My dad is a big-time motorcycle guy.  He’s the whole reason I ride, and the reason I have so much interest in vintage bikes.  My inheritance of bikes, parts, and specialty tools from him some day will be appreciated, and I will cherish those things.  But my dad is also a collector of firearms, and though I am marginally interested in guns, most of his collection of old WWI and WWII rifles does not appeal to me or my sister.  He’s also been a collector (or accumulator) of welders, lathes, and countless other machines and tools from his years of working as a machinist and welder.  Those items are as close to the essence of my dad as any others.  His honesty, work ethic, and willingness to roll up his sleeves and get his hands dirty defined him.  But when he’s gone, no one in my family will have a need for all those things.  If the sale of those possessions could give his children or grandchildren a better life, he would want that.  After all, what are we supposed to do with a 20-foot, hundred-year-old lathe?  I don’t foresee starting a machine shop any time soon.

That’s not to say I don’t appreciate my father’s belongings.  To the contrary, I have amazing memories of watching him fabricate on these very machines.  I’ve seen my dad make something out of nothing so many times it hurts my brain.  I wish I had an ounce of his mechanical know-how and ingenuity.  Whenever anyone makes mention of my dad’s knowledge, he’s never boastful or proud.  Earnestly, he always replies “I know just enough to be dangerous.”  That’s quintessentially Mark Mackey Foster.  But I don’t need a lathe to remind me he could use one.

My dad on a ’71 Bonneville he built.

One of my greatest fears as a father is someday passing away and having my children keep items that belonged to me but mean next to nothing to them.  I’d much rather they sell my things to buy what they’re into.

If you have something you’re holding on to just because someone else loved it, you’re doing yourself (and them) a disservice; your memories won’t disappear just because that item’s not around. Chances are good that your loved one would’ve wanted you to have something else YOU want, and for his or her beloved possession to find the hands of someone who might appreciate it as much as he or she did.

If I die tomorrow and my family wants to keep my guitars and motorcycles to use them, that would be great. But if they need money and aren’t going to use them, by all means, contact people who know about these items and get as much as you can for them. I won’t be needing them! It’s a great way for someone to posthumously help his or her family out financially, which is one more fond memory to add to the collection!

-J

Advertisements

~ by hamiltonjacobs on May 8, 2014.

One Response to “Sentimental Attachment”

  1. […] may recall, I’ve previously written about my affinity for old things, including my enthusiasm for vintage motorcycles and mining machines of a bygone era.
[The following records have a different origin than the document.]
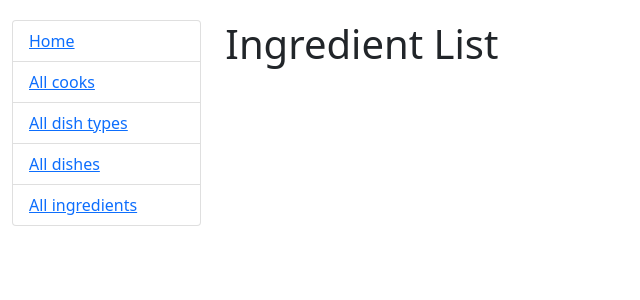
After one commit to m1b0mb0/kitchen-management-system, a Django app: page /ingredients/ in a window 1280 px wide. The commit adds this page. Shown: the top 300 px of the page, without its empty margins (0-640 px from the left). Run offline with Django 5.2, Linux system fonts and the light colour scheme; data that the repository does not hold is empty.

Commit message:
Add ingredient list view and template

```diff
--- a/kitchen/urls.py
+++ b/kitchen/urls.py
@@ -1,9 +1,14 @@
 from django.urls import path
 
-from kitchen.views import index
+from kitchen.views import index, IngredientListView
 
 urlpatterns = [
     path("", index, name="index"),
+    path(
+        "ingredients/",
+        IngredientListView.as_view(),
+        name="ingredient-list"
+    ),
 ]
 
 app_name = "kitchen"
--- a/kitchen/views.py
+++ b/kitchen/views.py
@@ -1,4 +1,5 @@
 from django.shortcuts import render
+from django.views import generic
 from django.http import HttpRequest, HttpResponse
 
 from kitchen.models import Cook, DishType, Dish, Ingredient
@@ -12,3 +13,7 @@ def index(request: HttpRequest) -> HttpResponse:
         "num_ingredients": Ingredient.objects.count()
     }
     return render(request, "kitchen/index.html", context=context)
+
+
+class IngredientListView(generic.ListView):
+    model = Ingredient
--- a/templates/includes/sidebar.html
+++ b/templates/includes/sidebar.html
@@ -3,5 +3,5 @@
   <li class="list-group-item"><a href="#">All cooks</a></li>
   <li class="list-group-item"><a href="#">All dish types</a></li>
   <li class="list-group-item"><a href="#">All dishes</a></li>
-  <li class="list-group-item"><a href="#">All ingredients</a></li>
+  <li class="list-group-item"><a href="{% url 'kitchen:ingredient-list' %}">All ingredients</a></li>
 </ul>
--- /dev/null
+++ b/templates/kitchen/ingredient_list.html
@@ -0,0 +1,10 @@
+{% extends "base.html" %}
+
+{% block content %}
+  <h1>Ingredient List</h1>
+  <ul>
+    {% for ingredient in ingredient_list %}
+      <li>{{ ingredient.name }}</li>
+    {% endfor %}
+  </ul>
+{% endblock content %}
```
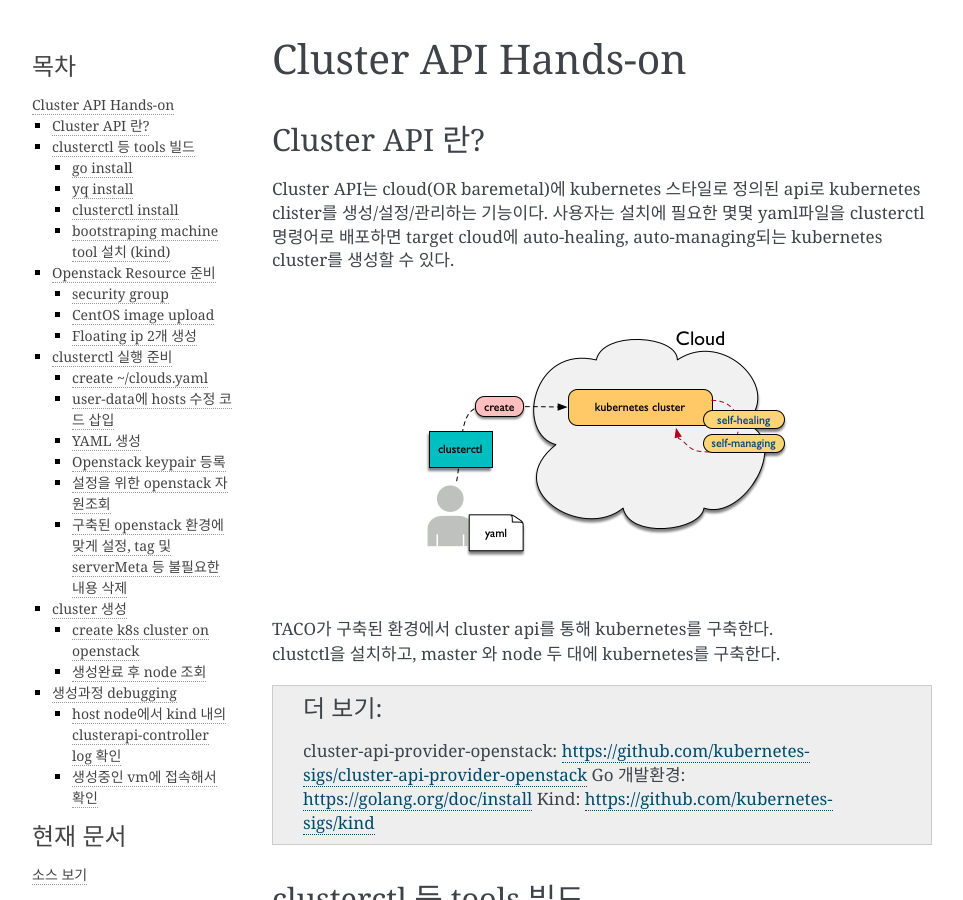
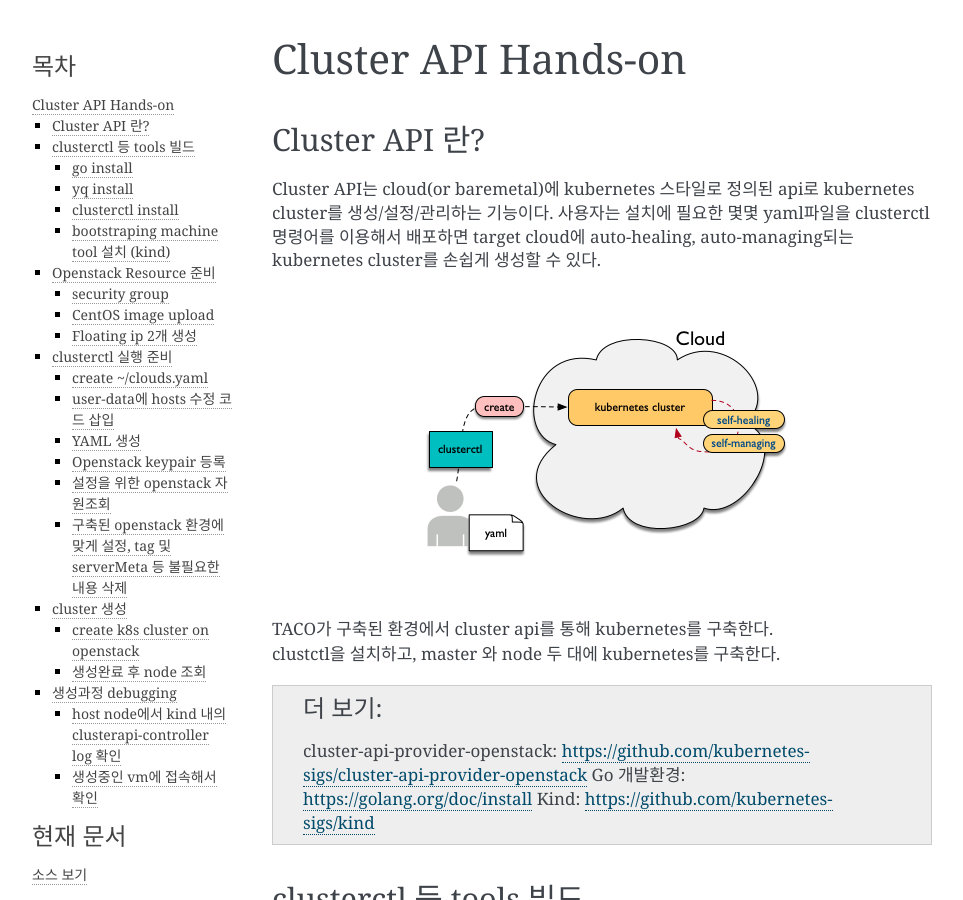
Before and after one commit to openinfradev/openinfraday-2019-handson-docs, a Sphinx documentation site: the page built from docs/source/cluster-api.rst, in a window 1280 px wide and 900 px high. Shown: the whole window, without its empty margins (148-1111 px from the left). Built offline with Sphinx 7.4.7, drawn with Linux system fonts in a browser that asks for light colours.

Commit message:
Update cluster-api.rst

```diff
--- a/docs/source/cluster-api.rst
+++ b/docs/source/cluster-api.rst
@@ -5,8 +5,8 @@ Cluster API Hands-on
 Cluster API 란?
 ========================
 
-Cluster API는 cloud(OR baremetal)에 kubernetes 스타일로 정의된 api로 kubernetes clister를 생성/설정/관리하는 기능이다.
-사용자는 설치에 필요한 몇몇 yaml파일을 clusterctl 명령어로 배포하면 target cloud에 auto-healing, auto-managing되는 kubernetes cluster를 생성할 수 있다.
+Cluster API는 cloud(or baremetal)에 kubernetes 스타일로 정의된 api로 kubernetes cluster를 생성/설정/관리하는 기능이다.
+사용자는 설치에 필요한 몇몇 yaml파일을 clusterctl 명령어를 이용해서 배포하면 target cloud에 auto-healing, auto-managing되는 kubernetes cluster를 손쉽게 생성할 수 있다.
 
 .. figure:: _static/clusterapi-is.png
 
```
No less frequently than once a year, I visit McConnellsville, […]

Leave a Reply

Fill in your details below or click an icon to log in:

WordPress.com Logo

You are commenting using your WordPress.com account. Log Out / Change )

Twitter picture

You are commenting using your Twitter account. Log Out / Change )

Facebook photo

You are commenting using your Facebook account. Log Out / Change )

Google+ photo

You are commenting using your Google+ account. Log Out / Change )

Connecting to %s

 
%d bloggers like this: